__PROBLEM DETAILS__: The response should hold each line from the entries below where "content" is found.

__RECORDS SUPPLIED__:

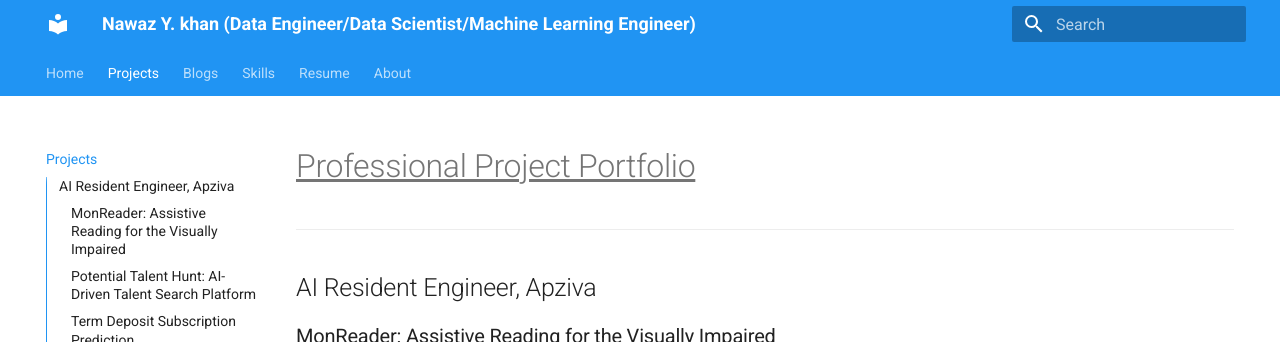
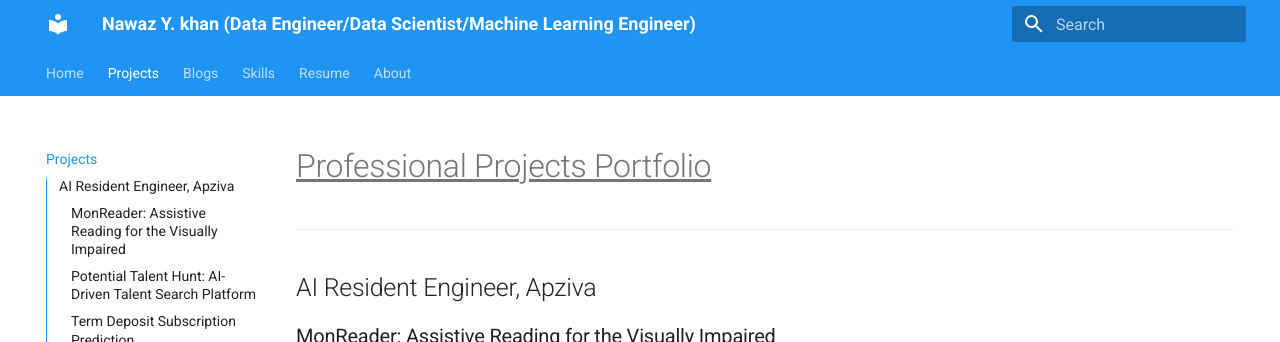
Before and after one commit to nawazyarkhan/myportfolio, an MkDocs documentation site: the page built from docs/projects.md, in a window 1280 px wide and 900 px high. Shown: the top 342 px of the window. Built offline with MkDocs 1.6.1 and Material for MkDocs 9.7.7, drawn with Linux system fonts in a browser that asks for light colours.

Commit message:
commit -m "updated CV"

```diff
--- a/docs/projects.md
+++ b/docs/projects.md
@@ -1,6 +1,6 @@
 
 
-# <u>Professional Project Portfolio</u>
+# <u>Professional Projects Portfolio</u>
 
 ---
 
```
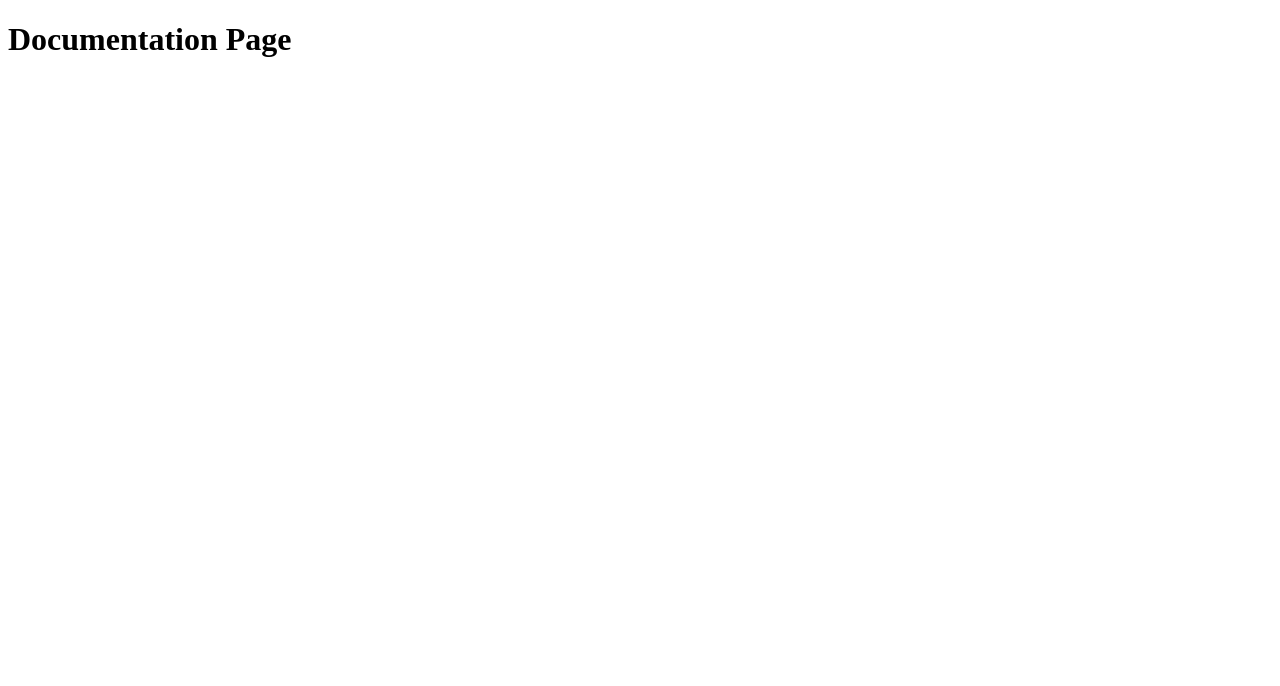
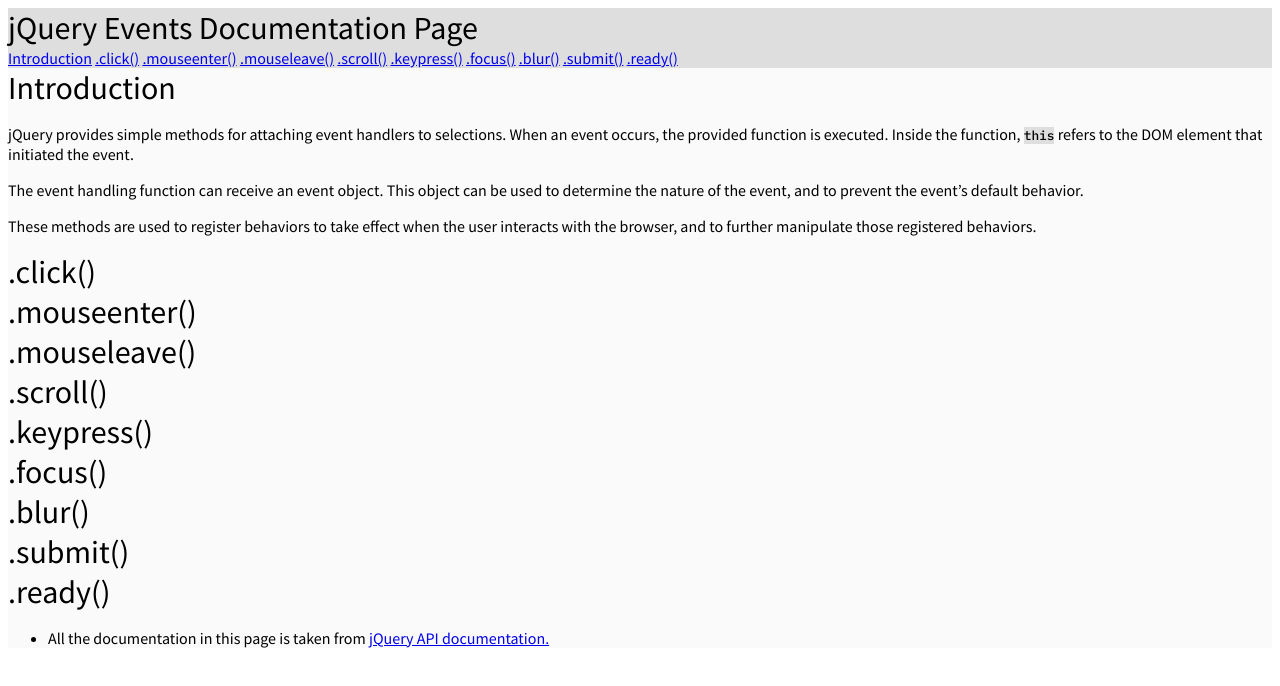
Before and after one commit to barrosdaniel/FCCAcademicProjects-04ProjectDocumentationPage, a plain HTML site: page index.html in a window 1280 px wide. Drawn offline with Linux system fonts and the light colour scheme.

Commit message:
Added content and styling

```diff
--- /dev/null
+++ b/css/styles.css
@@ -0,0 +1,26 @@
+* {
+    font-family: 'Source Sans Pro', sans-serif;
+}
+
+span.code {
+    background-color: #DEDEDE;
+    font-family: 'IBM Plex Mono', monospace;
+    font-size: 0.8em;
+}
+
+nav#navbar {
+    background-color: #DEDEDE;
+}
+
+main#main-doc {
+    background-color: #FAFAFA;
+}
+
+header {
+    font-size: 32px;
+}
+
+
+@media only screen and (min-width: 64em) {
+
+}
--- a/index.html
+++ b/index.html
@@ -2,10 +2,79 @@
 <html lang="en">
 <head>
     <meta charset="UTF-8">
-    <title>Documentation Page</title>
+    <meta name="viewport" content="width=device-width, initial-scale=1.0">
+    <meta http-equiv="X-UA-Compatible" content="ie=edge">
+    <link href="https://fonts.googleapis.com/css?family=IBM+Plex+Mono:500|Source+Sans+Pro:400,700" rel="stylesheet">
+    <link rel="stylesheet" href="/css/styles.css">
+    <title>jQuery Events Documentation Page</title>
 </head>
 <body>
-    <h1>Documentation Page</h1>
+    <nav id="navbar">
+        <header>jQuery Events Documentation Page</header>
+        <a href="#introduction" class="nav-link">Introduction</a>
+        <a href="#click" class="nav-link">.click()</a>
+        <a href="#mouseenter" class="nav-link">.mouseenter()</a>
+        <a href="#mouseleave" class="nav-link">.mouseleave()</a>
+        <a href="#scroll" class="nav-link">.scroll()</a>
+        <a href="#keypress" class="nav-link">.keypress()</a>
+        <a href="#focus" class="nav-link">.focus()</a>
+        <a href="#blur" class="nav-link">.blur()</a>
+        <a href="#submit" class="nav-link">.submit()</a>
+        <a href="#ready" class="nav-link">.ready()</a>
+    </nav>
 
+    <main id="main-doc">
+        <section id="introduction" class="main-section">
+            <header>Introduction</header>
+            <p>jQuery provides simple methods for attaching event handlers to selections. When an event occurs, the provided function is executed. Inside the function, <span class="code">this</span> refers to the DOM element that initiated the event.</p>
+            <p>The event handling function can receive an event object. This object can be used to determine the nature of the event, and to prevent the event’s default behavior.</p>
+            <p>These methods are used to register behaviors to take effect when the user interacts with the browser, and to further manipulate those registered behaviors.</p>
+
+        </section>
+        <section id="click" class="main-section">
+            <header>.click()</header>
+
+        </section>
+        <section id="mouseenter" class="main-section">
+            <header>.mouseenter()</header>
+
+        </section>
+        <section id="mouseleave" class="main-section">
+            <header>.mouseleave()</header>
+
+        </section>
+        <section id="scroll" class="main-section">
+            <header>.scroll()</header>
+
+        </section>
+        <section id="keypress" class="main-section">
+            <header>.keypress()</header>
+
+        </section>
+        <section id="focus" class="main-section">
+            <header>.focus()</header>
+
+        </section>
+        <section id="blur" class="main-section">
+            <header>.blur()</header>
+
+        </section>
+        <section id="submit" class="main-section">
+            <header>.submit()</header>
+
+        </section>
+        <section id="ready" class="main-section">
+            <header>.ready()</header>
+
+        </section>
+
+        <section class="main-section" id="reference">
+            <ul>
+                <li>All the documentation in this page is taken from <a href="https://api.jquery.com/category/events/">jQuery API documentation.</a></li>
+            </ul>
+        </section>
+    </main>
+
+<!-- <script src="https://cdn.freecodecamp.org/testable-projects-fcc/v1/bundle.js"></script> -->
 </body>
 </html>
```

__WRITTEN ANSWER__:
Added content and styling
+    <meta name="viewport" content="width=device-width, initial-scale=1.0">
+    <meta http-equiv="X-UA-Compatible" content="ie=edge">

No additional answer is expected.